By SCOTT WARD
Northern Colorado Media Relations
GREELEY, Colo. -- To hear her mom describe her, Tatum Boehnke is just a kid from the desert. But the incoming Northern Colorado freshman swimmer from Carson City, Nev., apparently has a little bit of fish in her.
And a big, ol' heart, too.
Boehnke and friend Ryan Hogan, who plans on joining the Air Force swim team this fall, earlier this summer became just the 118th "special category relay" team (and first in 2009) to ever swim across the English Channel.
The duo attempted the 21-mile swim -- widely considered the "Mount Everest of Swimming" -- in mid-June and, in the process, joined an elite fraternity that includes just 4,880 other swimmers, dating to the late 1800s. Their effort also resulted in $4,500 worth of fundraising, all in the name of Caden, a 3-year-old boy with a brain tumor.
"It is a pretty cool thing, something that can be passed down to my children, grandchildren and so on," Boehnke says. "I sometimes still can't believe that we actually did it. It is something that you read about in books and watch in movies -- not really something two 18-year-old kids from Nevada pull off. It made me realize that there are no restrictions on what you can do."
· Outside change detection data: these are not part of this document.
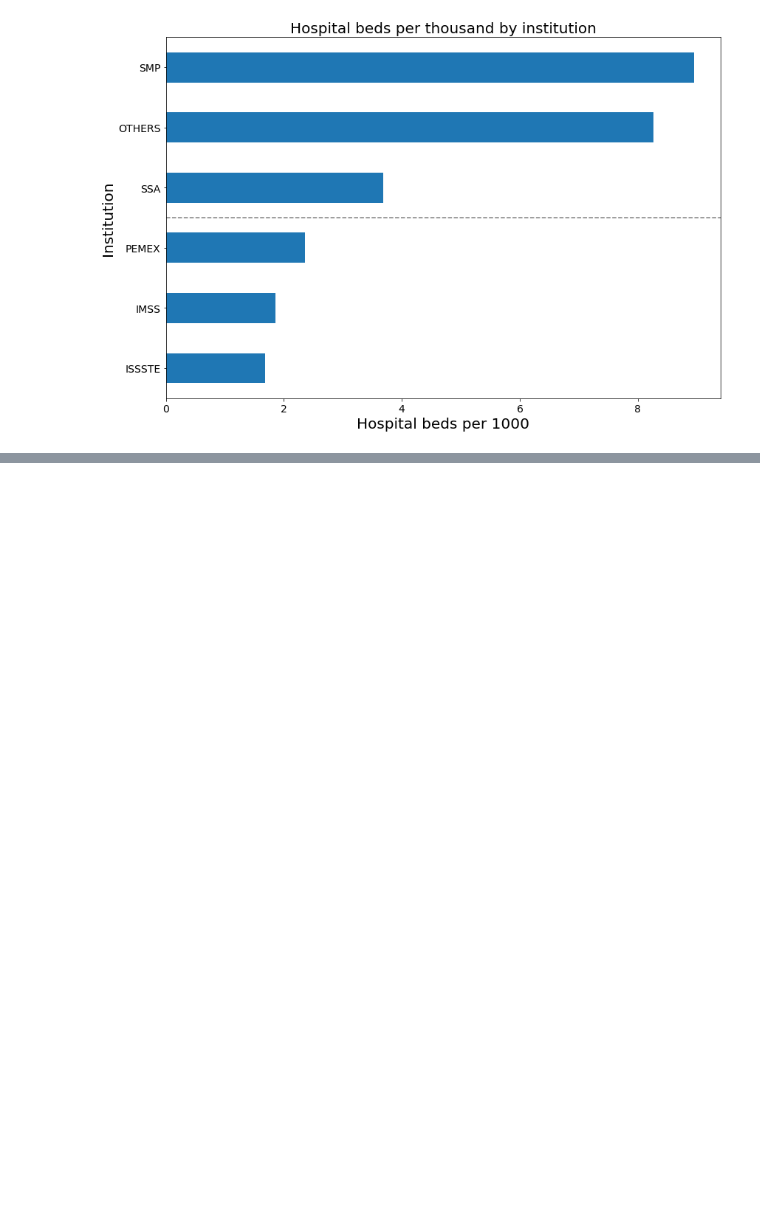
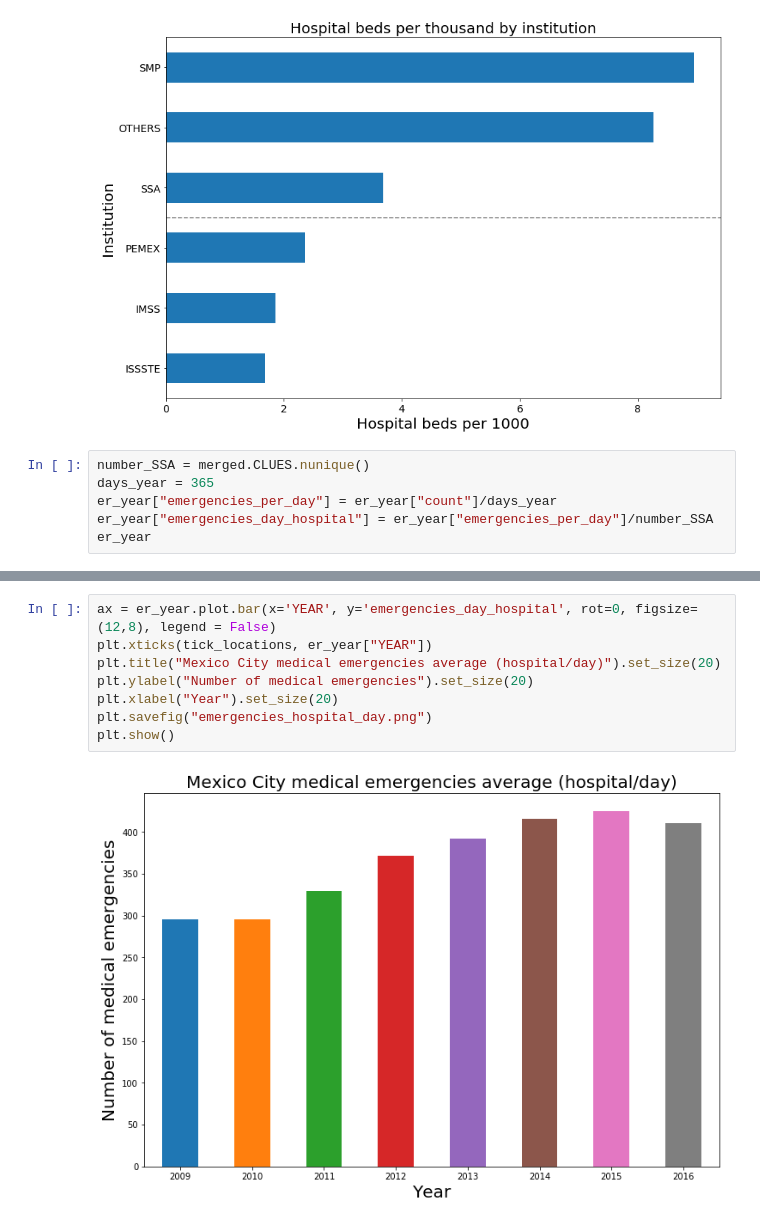
Before and after one commit to JoannePeel/healthcare-data-analysis, a Jupyter notebook: main.ipynb, the cells around one changed output, grey strips where cells are left out. Saved outputs shown, nothing was run; the diff lists cells and outputs as text; blank space fills up the shorter version.

```diff
--- a/main.ipynb
+++ b/main.ipynb
@@ -1153,3 +1211,9 @@ plt.savefig("figures/beds_capita_institution_hor.png")
 plt.show()
 # %% [output]
 [figure]
+# %%
+number_SSA = merged.CLUES.nunique()
+days_year = 365
+er_year["emergencies_per_day"] = er_year["count"]/days_year
+er_year["emergencies_day_hospital"] = er_year["emergencies_per_day"]/number_SSA
+er_year
@@ -1155,0 +1230,10 @@ plt.show()
+# %%
+ax = er_year.plot.bar(x='YEAR', y='emergencies_day_hospital', rot=0, figsize=(12,8), legend = False)
+plt.xticks(tick_locations, er_year["YEAR"])
+plt.title("Mexico City medical emergencies average (hospital/day)").set_size(20)
+plt.ylabel("Number of medical emergencies").set_size(20)
+plt.xlabel("Year").set_size(20)
+plt.savefig("emergencies_hospital_day.png")
+plt.show()
+# %% [output]
+[figure, added]
```
Also changed, not shown: parts of 4 cells of this notebook, 2 other files.
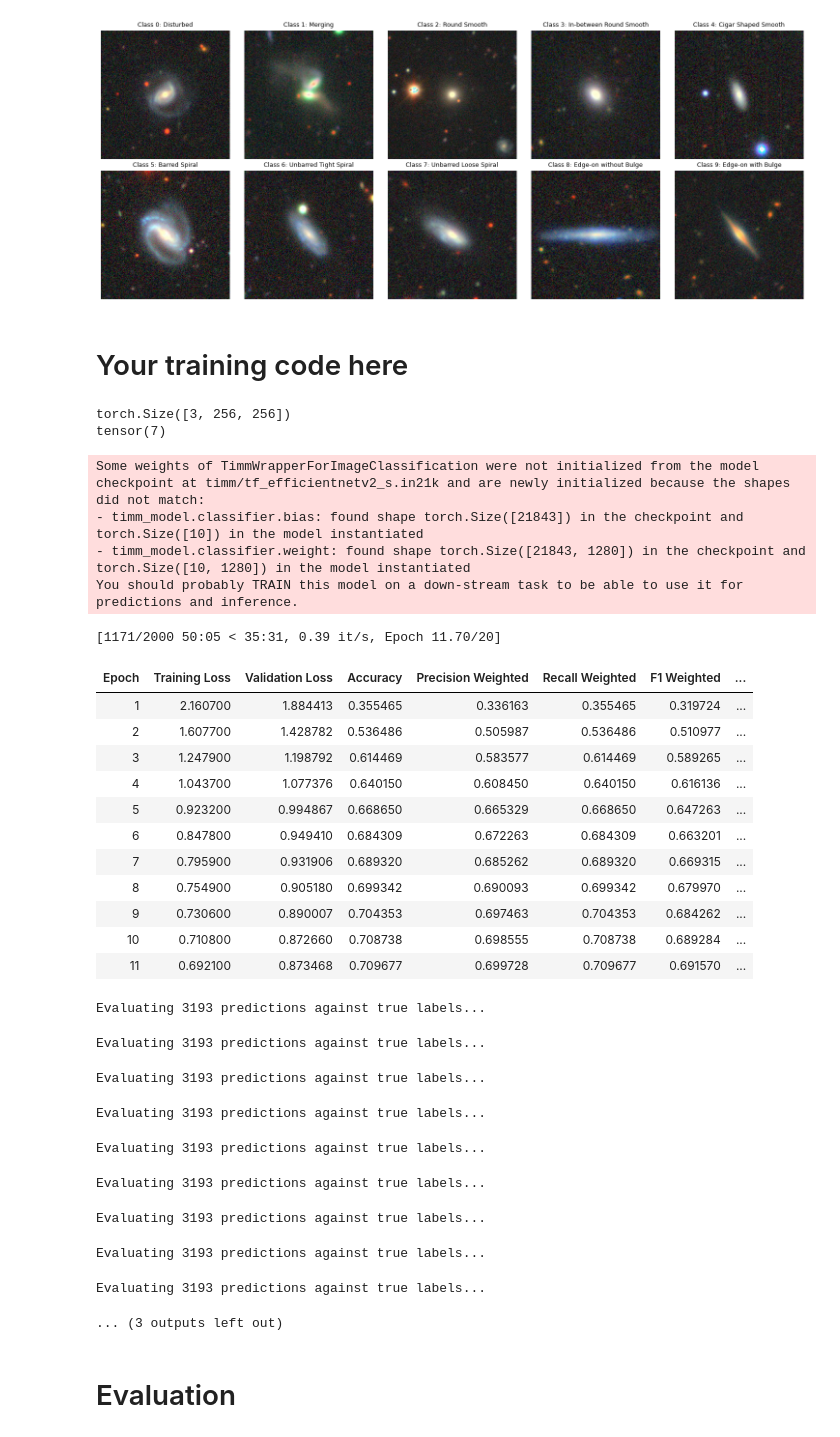
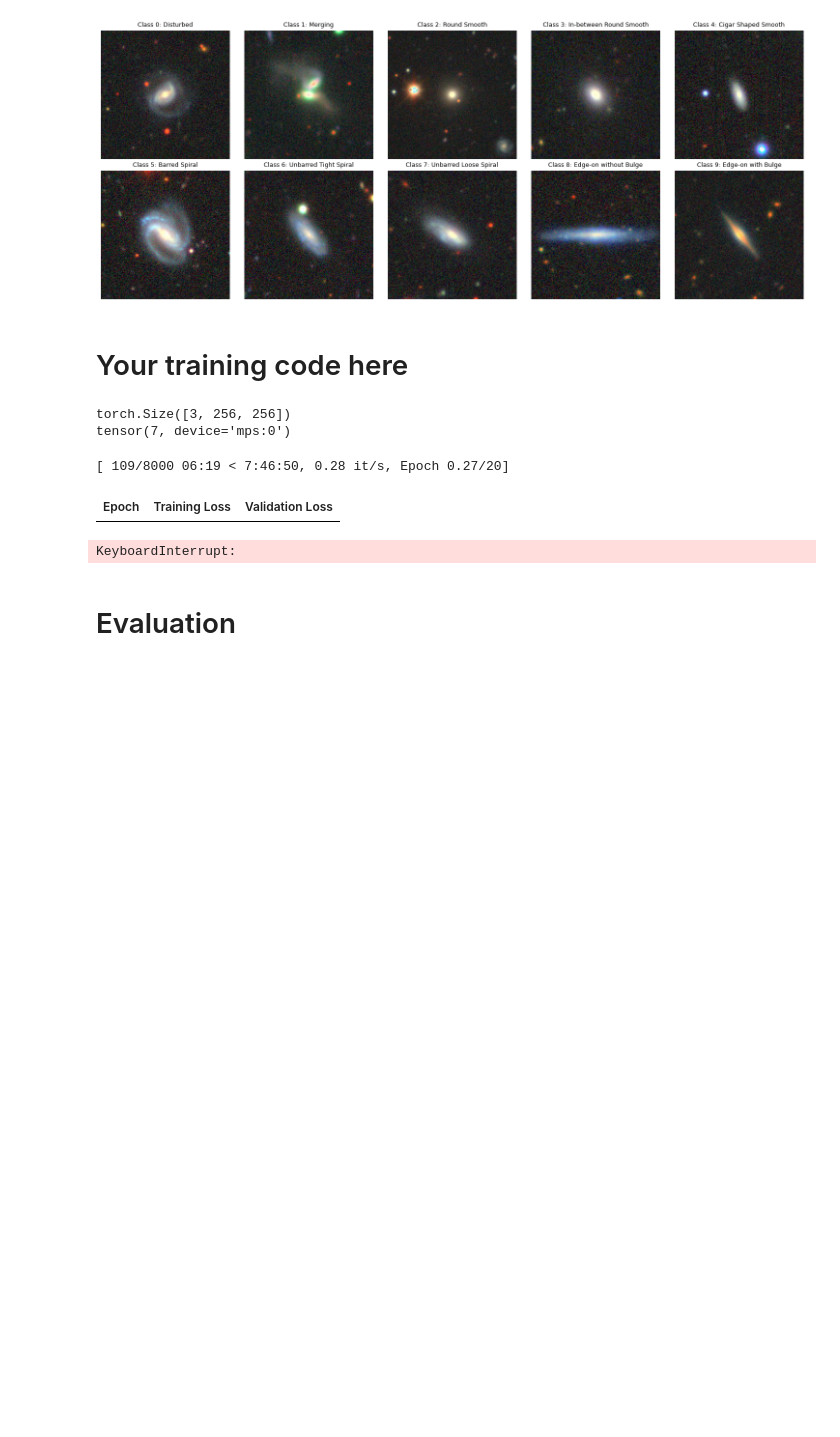
Before and after one commit to aigoncharov/course-dl, a Jupyter notebook: Homework_1_CV_(Andrey_Goncharov).ipynb, the cells around one changed output. Saved outputs shown, nothing was run; the diff lists cells and outputs as text; code cells hidden in the pictures; blank space fills up the shorter version.

```diff
--- a/Homework_1_CV_(Andrey_Goncharov).ipynb
+++ b/Homework_1_CV_(Andrey_Goncharov).ipynb
@@ -203,6 +203,10 @@ import torchvision
 from torch.utils.data import DataLoader
 
 device = torch.device("mps")
+dtype = torch.bfloat16
+
+torch.set_default_dtype(dtype)
+torch.set_default_device(device)
 
 galaxy_dataset_train = galaxy_dataset["train"]
 
@@ -227,4 +231,4 @@ galaxy_dataset_train = galaxy_dataset_train.train_test_split(test_size=0.2, shuf
 galaxy_dataset_train["val"] = galaxy_dataset_train.pop("test")
 # %% [output]
 torch.Size([3, 256, 256])
-tensor(7)
+tensor(7, device='mps:0')
@@ -231,73 +895,50 @@ tensor(7)
 # %%
 from transformers.trainer import Trainer
-from transformers import TrainingArguments, AutoModelForImageClassification
+from transformers import TrainingArguments
 import numpy as np
+
+model = WaveMix(
+    num_classes=num_classes,
+    depth=16,
+    mult=2,
+    ff_channel=192,
+    final_dim=192,
+    dropout=0.5,
+    patch_size=4,
+)
 
 
 def compute_metrics(eval_pred):
     predictions, labels = eval_pred
     predictions = np.argmax(predictions, axis=1)
     return evaluate_predictions(predictions, labels, class_names, silent=True)
 
 
 training_args = TrainingArguments(
     num_train_epochs=20,
-    per_device_train_batch_size=128,
-    per_device_eval_batch_size=128,
+    per_device_train_batch_size=32,
+    per_device_eval_batch_size=32,
     logging_strategy="epoch",
     eval_strategy="epoch",
     report_to="none",
     remove_unused_columns=False,
     save_strategy="no",
     # fp16=True,
 )
-
-model = AutoModelForImageClassification.from_pretrained(
-    "timm/tf_efficientnetv2_s.in21k",
-    num_labels=num_classes,
-    ignore_mismatched_sizes=True,
-    id2label=label2name,
-    label2id=name2label,
-    torch_dtype=torch.bfloat16,
-).to(device)
 
 trainer = Trainer(
     model=model,
     args=training_args,
     train_dataset=galaxy_dataset_train["train"],
     eval_dataset=galaxy_dataset_train["val"],
     compute_metrics=compute_metrics,
 )
 
 trainer.train()
 # %% [output]
-Some weights of TimmWrapperForImageClassification were not initialized from the model checkpoint at timm/tf_efficientnetv2_s.in21k and are newly initialized because the shapes did not match:
-- timm_model.classifier.bias: found shape torch.Size([21843]) in the checkpoint and torch.Size([10]) in the model instantiated
-- timm_model.classifier.weight: found shape torch.Size([21843, 1280]) in the checkpoint and torch.Size([10, 1280]) in the model instantiated
-You should probably TRAIN this model on a down-stream task to be able to use it for predictions and inference.
+[ 109/8000 06:19 < 7:46:50, 0.28 it/s, Epoch 0.27/20]
+| Epoch | Training Loss | Validation Loss |
-[1171/2000 50:05 < 35:31, 0.39 it/s, Epoch 11.70/20]
+KeyboardInterrupt:
-| Epoch | Training Loss | Validation Loss | Accuracy | Precision Weighted | Recall Weighted | F1 Weighted | ... |
-| 1 | 2.160700 | 1.884413 | 0.355465 | 0.336163 | 0.355465 | 0.319724 | ... |
-| 2 | 1.607700 | 1.428782 | 0.536486 | 0.505987 | 0.536486 | 0.510977 | ... |
-| 3 | 1.247900 | 1.198792 | 0.614469 | 0.583577 | 0.614469 | 0.589265 | ... |
-| 4 | 1.043700 | 1.077376 | 0.640150 | 0.608450 | 0.640150 | 0.616136 | ... |
-| 5 | 0.923200 | 0.994867 | 0.668650 | 0.665329 | 0.668650 | 0.647263 | ... |
-| 6 | 0.847800 | 0.949410 | 0.684309 | 0.672263 | 0.684309 | 0.663201 | ... |
-| 7 | 0.795900 | 0.931906 | 0.689320 | 0.685262 | 0.689320 | 0.669315 | ... |
-| 8 | 0.754900 | 0.905180 | 0.699342 | 0.690093 | 0.699342 | 0.679970 | ... |
-| 9 | 0.730600 | 0.890007 | 0.704353 | 0.697463 | 0.704353 | 0.684262 | ... |
-| 10 | 0.710800 | 0.872660 | 0.708738 | 0.698555 | 0.708738 | 0.689284 | ... |
-| 11 | 0.692100 | 0.873468 | 0.709677 | 0.699728 | 0.709677 | 0.691570 | ... |
-Evaluating 3193 predictions against true labels...
-Evaluating 3193 predictions against true labels...
-Evaluating 3193 predictions against true labels...
-Evaluating 3193 predictions against true labels...
-Evaluating 3193 predictions against true labels...
-Evaluating 3193 predictions against true labels...
-Evaluating 3193 predictions against true labels...
-Evaluating 3193 predictions against true labels...
-Evaluating 3193 predictions against true labels...
-... (3 outputs left out)
 # %% [markdown]
 # Evaluation
 # %%
```
Also changed, not shown: parts of 3 cells of this notebook, 2 other files.
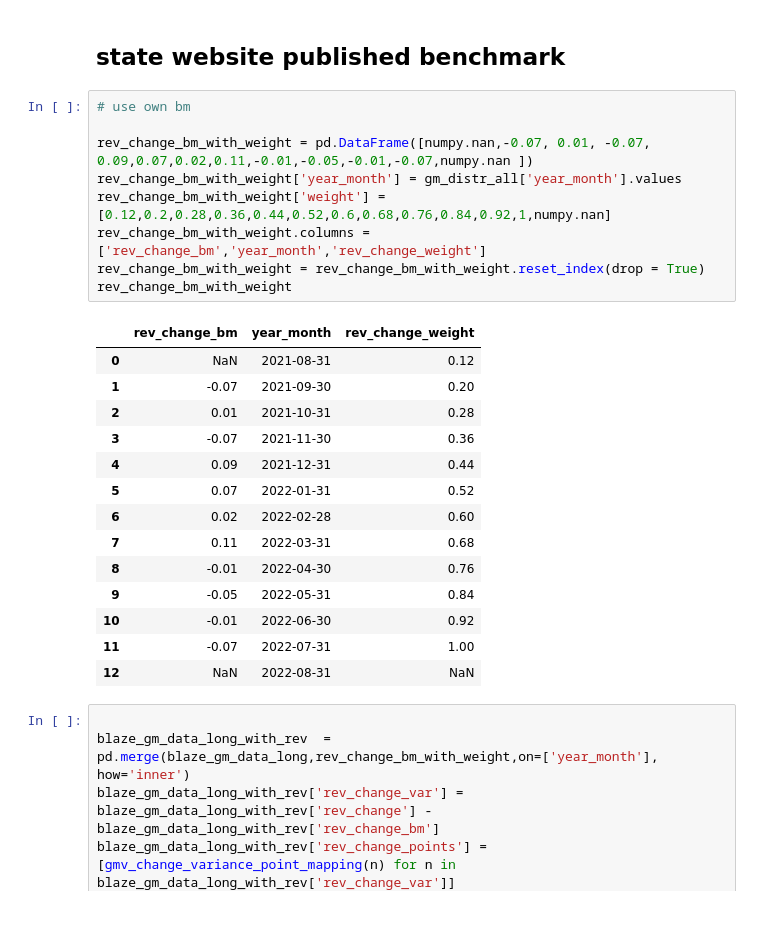
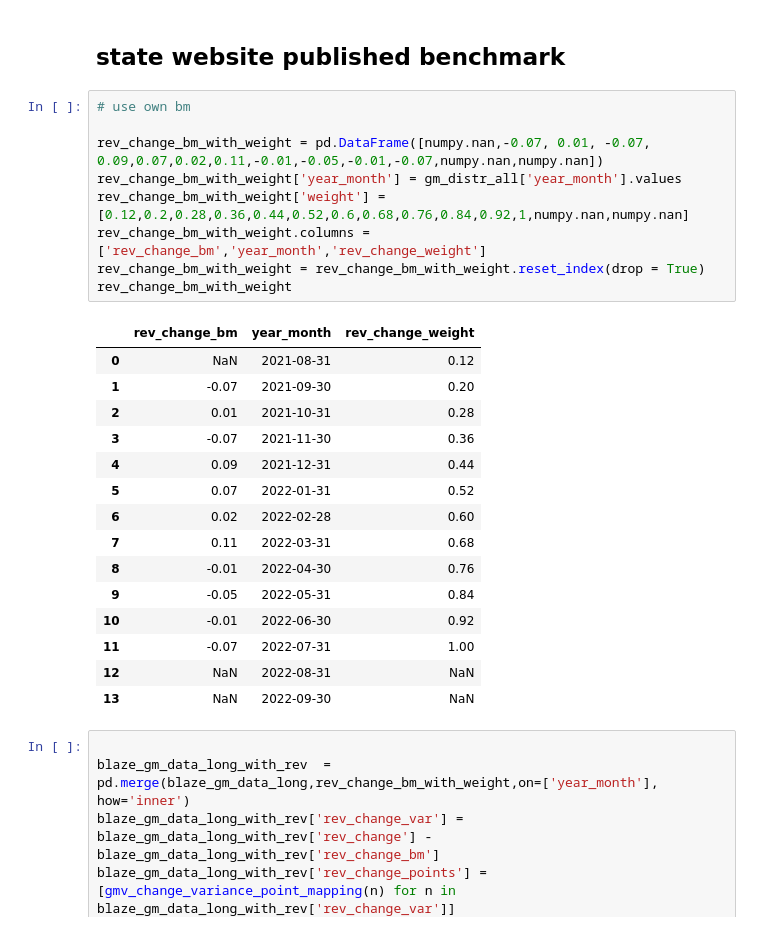
Before and after one commit to warrenshen/platform, a Jupyter notebook: services/api-server/notebooks/analysis/blaze_data_analysis_MA_master.ipynb, the cells around one changed output. Saved outputs shown, nothing was run; the diff lists cells and outputs as text.

```diff
--- a/services/api-server/notebooks/analysis/blaze_data_analysis_MA_master.ipynb
+++ b/services/api-server/notebooks/analysis/blaze_data_analysis_MA_master.ipynb
@@ -609,27 +616,28 @@ Name: year_month, dtype: datetime64[ns]
 # %%
 # use own bm
 
-rev_change_bm_with_weight = pd.DataFrame([numpy.nan,-0.07, 0.01, -0.07, 0.09,0.07,0.02,0.11,-0.01,-0.05,-0.01,-0.07,numpy.nan ])
+rev_change_bm_with_weight = pd.DataFrame([numpy.nan,-0.07, 0.01, -0.07, 0.09,0.07,0.02,0.11,-0.01,-0.05,-0.01,-0.07,numpy.nan,numpy.nan])
 rev_change_bm_with_weight['year_month'] = gm_distr_all['year_month'].values
-rev_change_bm_with_weight['weight'] = [0.12,0.2,0.28,0.36,0.44,0.52,0.6,0.68,0.76,0.84,0.92,1,numpy.nan]
+rev_change_bm_with_weight['weight'] = [0.12,0.2,0.28,0.36,0.44,0.52,0.6,0.68,0.76,0.84,0.92,1,numpy.nan,numpy.nan]
 rev_change_bm_with_weight.columns = ['rev_change_bm','year_month','rev_change_weight']
 rev_change_bm_with_weight = rev_change_bm_with_weight.reset_index(drop = True)
 rev_change_bm_with_weight
 # %% [output]
 |  | rev_change_bm | year_month | rev_change_weight |
 | 0 | NaN | 2021-08-31 | 0.12 |
 | 1 | -0.07 | 2021-09-30 | 0.20 |
 | 2 | 0.01 | 2021-10-31 | 0.28 |
 | 3 | -0.07 | 2021-11-30 | 0.36 |
 | 4 | 0.09 | 2021-12-31 | 0.44 |
 | 5 | 0.07 | 2022-01-31 | 0.52 |
 | 6 | 0.02 | 2022-02-28 | 0.60 |
 | 7 | 0.11 | 2022-03-31 | 0.68 |
 | 8 | -0.01 | 2022-04-30 | 0.76 |
 | 9 | -0.05 | 2022-05-31 | 0.84 |
 | 10 | -0.01 | 2022-06-30 | 0.92 |
 | 11 | -0.07 | 2022-07-31 | 1.00 |
 | 12 | NaN | 2022-08-31 | NaN |
+| 13 | NaN | 2022-09-30 | NaN |
 # %%
 
 blaze_gm_data_long_with_rev  = pd.merge(blaze_gm_data_long,rev_change_bm_with_weight,on=['year_month'], how='inner')
```
Also changed, not shown: parts of 36 cells of this notebook, 1 other file.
Boehnke and Hogan traversed the historic rout in two-hour shifts and finally reached the French shore 10 hours and 40 minutes after Boehnke's initial dip into the icy waters. Just crossing the Channel is a feat in itself, but that time was the fourth-fastest this year (any category), and the fastest two-person "special category" effort.
It's not an uncommon tale to hear of college-bound kids spending their final days of childhood lounging on the couch and catching up on a number of things -- with Zs and MTV reality dramas on the top of the list. But a supreme test of endurance and a big dose of helping-where-help-is-needed is more Boehnke and Hogan's speed.
"It was incredible being able to swim for Caden," Boehnke says. "He is such a great kid that has had a tough go the past year. We had a picture of him on the boat with us while we crossed and it was great motivation. If a 3-year-old kid can fight cancer we could certainly swim a little bit longer."
The duo started their swim toward history with Boehnke taking the lead at 2:30 a.m. and Hogan hopping in two hours later. That cycle continued for the next 10-plus hours, giving each time to warm up and eat on their "off" shift. All the while, their observer and pilot Chris Osmond kept tabs on them while they trudged on in the 55 degree water. Only a handful of successful crossing attempts have ever been completed in June because of the conditions.
"At one point when Ryan was swimming our observer was concerned about him going into early stages of hypothermia, but I knew that he could make it," Boehnke says. "He is a tough kid, and I think they would have had to literally drag him out of the water for him to stop. We were confident in our abilities and training, and that mentality really got us through the swim."
Boehnke and Hogan, landlocked in the Silver State, did most of their crossing prep work in the pool, with an extra 3,000 yards, three times a week a good place to start.
All the open-water events they were able to take part in (San Francisco and Lake Tahoe) usually ended in fewer than 30 minutes. So, those helped with open-water conditions, but nothing really could have compared them for what they undertook.
Still, Boehnke says that nervous energy that usually accompanies her to the starting blocks was right there with her as she leapt into the early-morning dark.
"My first thought was one of relief," she says. "After a year of preparation and anticipation the time had finally come, and I was so excited and ready. Then I realized I was swimming at two in the morning in 55 degree water, and my excitement turned to adrenaline and fear."
The crossing was one of the most difficult things either swimmer had ever undertaken, but Boehnke says, now that's she and Hogan have completed it, she definitely understands the pull that the Channel can have.
"I think what made it so difficult was that it was not only physically demanding, but mentally exhausting, too," she says. "It is frustrating because your body is telling you one thing and your mind is saying the opposite. It's funny though because it was the hardest thing I have ever done, but I have kind of forgotten the struggles and the hardship. They call it Channel Fever and why people rarely swim the Channel only once.
"This swim has really influenced the way I take on challenges, and I'll definitely carry these memories with me while swimming at Northern Colorado. And who knows? Maybe somewhere down the road I will make a solo swim of the English Channel."